I catch colds easily. I always have. I've never gotten a mild cold either. Just when I think I'm getting better, the cold rebounds and develops into one of the hosts of bacterial infections that qualify for antibiotics. I've used up my share of antibiotics while spending weeks getting over something as simple as a cold.

Pink Tulip with Rain Drop by Martha Slavin

So, no I won't be participating in group activities for the next couple of weeks. I'm self-quarantined as much as possible. I may be paranoid, but unless I know that I can be safe in gatherings even from a simple cold, I will stay home. I hope you are taking precautions for yourself as well.

Two Tulips by Martha Slavin

Maybe the news about Corvid-19 will make other people think hard before they go out in public when they are sick, not just with this new virus, but with common colds and flu. I know I have been guilty of going out too soon and I have spread my germs around others. I know we need to take action to provide paid sick leave and other benefits especially for low-income workers, so they don't have to show up for work while they are sick. But, maybe with Corvid-19 reminding us how quickly viruses can spread, we all will stop and think about how our health can end up infecting others.

While I'm home, I'm getting a lot of art projects and writing finished in the meantime. I am counting on you to be doing the same. Stay safe and stay well.

Friday, March 6, 2020


Here is a hint:

T-shirt design from the Corita Art Center

We all are familiar with Frida Kahlo, who has become a cult figure, but few of us, including me, can make a list of women artists beyond Mary Cassatt, Berthe Morisot or Louise Nevelson.

Still flummoxed about these five first names?

courtesy of Corita Art Center
The first name on the T-shirt belongs to Corita Kent, an artist and nun, who became a popular artist because of her bright colors and simple expressions. She used silkscreen to produce her colorful message at a time when the world rocked with the Vietnam War and civil rights demonstrations.

Ray Eames partnered with her husband Charles to design what is now called Mid-Century Modern furniture. They are best known for the Eames lounge chair and molded wood or plastic side chairs. Ray produced many textile designs as well.

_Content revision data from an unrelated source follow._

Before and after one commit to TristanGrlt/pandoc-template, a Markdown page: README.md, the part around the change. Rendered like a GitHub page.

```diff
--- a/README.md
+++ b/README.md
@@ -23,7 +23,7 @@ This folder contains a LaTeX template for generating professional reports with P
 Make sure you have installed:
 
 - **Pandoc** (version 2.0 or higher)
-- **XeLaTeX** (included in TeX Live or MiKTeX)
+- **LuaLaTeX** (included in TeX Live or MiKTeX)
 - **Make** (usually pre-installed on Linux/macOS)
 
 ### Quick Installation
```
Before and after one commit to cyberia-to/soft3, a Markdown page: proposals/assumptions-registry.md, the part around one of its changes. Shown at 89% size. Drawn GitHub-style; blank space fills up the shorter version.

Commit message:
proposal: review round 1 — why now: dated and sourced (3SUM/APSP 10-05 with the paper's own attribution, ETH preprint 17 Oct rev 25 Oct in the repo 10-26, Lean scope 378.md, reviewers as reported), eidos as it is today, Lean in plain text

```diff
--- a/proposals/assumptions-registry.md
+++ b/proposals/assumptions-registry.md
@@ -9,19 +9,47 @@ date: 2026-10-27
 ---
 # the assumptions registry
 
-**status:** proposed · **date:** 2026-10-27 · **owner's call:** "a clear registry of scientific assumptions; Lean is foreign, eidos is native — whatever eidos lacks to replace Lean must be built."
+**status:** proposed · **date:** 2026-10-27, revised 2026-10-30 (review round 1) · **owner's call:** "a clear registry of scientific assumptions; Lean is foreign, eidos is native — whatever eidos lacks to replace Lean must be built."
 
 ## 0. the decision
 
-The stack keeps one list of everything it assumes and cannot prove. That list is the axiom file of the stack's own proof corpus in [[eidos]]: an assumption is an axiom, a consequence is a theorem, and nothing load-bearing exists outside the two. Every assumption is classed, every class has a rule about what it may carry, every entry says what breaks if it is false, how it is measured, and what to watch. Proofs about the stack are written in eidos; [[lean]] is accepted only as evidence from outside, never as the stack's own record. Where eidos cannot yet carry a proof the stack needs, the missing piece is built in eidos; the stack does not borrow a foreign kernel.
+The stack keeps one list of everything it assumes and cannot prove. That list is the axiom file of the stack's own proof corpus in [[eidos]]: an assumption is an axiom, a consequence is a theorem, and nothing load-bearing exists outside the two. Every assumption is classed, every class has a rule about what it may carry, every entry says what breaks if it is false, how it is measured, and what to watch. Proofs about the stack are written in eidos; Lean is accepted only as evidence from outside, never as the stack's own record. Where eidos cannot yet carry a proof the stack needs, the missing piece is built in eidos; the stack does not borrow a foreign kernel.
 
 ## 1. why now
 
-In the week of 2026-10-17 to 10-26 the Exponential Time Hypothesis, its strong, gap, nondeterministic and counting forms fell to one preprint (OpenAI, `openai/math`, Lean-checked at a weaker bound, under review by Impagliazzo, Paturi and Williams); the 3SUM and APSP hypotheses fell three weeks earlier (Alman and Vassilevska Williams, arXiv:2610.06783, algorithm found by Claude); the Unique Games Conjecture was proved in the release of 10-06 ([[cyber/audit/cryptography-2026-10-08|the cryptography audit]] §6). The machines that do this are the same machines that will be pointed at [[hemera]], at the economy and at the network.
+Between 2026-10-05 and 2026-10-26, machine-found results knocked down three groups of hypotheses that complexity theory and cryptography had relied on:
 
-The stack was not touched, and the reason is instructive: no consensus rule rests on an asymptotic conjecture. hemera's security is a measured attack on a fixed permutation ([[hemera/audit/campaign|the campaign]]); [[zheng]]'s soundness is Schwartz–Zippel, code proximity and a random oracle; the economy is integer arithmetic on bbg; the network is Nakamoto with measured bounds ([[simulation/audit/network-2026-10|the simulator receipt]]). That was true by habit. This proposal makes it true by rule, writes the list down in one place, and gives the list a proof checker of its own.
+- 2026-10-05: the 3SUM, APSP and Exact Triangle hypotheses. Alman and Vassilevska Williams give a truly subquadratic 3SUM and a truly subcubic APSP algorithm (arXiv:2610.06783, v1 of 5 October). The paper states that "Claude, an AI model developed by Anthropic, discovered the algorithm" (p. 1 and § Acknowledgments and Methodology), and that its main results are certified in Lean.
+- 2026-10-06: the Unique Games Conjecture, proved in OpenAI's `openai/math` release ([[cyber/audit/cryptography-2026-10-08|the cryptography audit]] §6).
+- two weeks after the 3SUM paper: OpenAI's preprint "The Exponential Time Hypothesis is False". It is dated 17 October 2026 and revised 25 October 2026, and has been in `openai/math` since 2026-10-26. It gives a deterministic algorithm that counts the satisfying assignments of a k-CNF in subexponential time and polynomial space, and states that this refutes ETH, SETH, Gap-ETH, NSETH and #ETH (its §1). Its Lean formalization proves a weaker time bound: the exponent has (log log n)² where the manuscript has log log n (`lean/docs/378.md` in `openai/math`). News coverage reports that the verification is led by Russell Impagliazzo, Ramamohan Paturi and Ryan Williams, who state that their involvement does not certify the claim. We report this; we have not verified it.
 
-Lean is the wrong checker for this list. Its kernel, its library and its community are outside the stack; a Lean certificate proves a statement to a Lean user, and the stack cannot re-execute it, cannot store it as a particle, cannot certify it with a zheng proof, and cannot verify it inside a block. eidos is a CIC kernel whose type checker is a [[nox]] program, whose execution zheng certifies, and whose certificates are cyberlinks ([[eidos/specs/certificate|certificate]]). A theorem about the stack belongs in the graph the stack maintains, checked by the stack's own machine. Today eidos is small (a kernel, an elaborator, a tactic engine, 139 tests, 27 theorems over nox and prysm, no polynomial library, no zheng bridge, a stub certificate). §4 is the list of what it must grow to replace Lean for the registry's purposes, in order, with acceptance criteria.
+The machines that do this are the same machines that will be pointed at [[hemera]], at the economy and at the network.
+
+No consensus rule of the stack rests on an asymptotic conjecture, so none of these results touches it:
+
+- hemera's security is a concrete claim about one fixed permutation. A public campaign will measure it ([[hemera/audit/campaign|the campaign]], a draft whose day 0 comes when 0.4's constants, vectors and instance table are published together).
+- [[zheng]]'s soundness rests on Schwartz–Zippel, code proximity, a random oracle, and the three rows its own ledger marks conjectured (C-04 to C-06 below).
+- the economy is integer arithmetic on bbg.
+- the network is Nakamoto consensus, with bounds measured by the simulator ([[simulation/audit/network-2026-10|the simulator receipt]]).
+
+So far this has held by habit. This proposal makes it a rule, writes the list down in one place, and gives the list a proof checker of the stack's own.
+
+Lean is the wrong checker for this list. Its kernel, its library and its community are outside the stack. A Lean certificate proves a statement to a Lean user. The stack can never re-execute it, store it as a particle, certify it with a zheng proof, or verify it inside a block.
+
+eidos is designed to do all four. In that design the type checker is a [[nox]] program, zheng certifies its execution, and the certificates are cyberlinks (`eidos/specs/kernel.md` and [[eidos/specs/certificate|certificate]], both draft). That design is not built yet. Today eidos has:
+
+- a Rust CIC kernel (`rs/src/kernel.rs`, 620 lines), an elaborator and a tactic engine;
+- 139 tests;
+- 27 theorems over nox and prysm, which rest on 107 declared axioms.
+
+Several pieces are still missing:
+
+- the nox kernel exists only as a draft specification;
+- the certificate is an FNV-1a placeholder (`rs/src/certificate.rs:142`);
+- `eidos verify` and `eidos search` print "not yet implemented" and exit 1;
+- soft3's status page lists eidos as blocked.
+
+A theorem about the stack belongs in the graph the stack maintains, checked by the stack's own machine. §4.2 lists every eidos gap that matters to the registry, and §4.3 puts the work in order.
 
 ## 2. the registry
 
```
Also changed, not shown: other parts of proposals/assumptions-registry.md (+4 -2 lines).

Hilma de Klimt, inspired by her quest for spiritual awakening, painted geometric shapes, used vivid colors and intricate patterns in the early part of the 20th century long before her more well-known contemporaries, Kandinsky and Mondrian. Born in Sweden, her work has remained hidden until the Guggenheim's exhibit from last year.

courtesy of

Faith Ringgold, known for her quilts and large paintings depicting civil liberties and conflicts, also has published 17 books including Tar Beach, which is based on one of her story quilts. She is a retired art professor from UC San Diego.

courtesy of Crocker Art Museum 

Elaine L. Cohen, a prolific graphic designer and artist, created Mid-Century work in collage, designed interiors of buildings and book jackets, museum catalogs, and paintings. She incorporated geometric shapes into her public spaces and women's images into her artwork. She was one of the first to develop a complete identity program throughout a building such as in the Seagram Building in New York City.

courtesy of Elaine Lustig Cohen

I have been on a hunt to discover who the five artists are. I can now name all the artists on my T-shirt as well as a few more.

I am standing in front of a serigraph print by Sudi McCollum, an illustrator and artist, while holding two beautifully illustrated books. One is The Four Seasons by Mary Azarian, a Vermont woodblock printer and the other is Sherrie Lovler's On Softer Ground.

Women artists are everywhere. You just have to look for them.

For more information on these five women artists as well as the three artists in my photograph: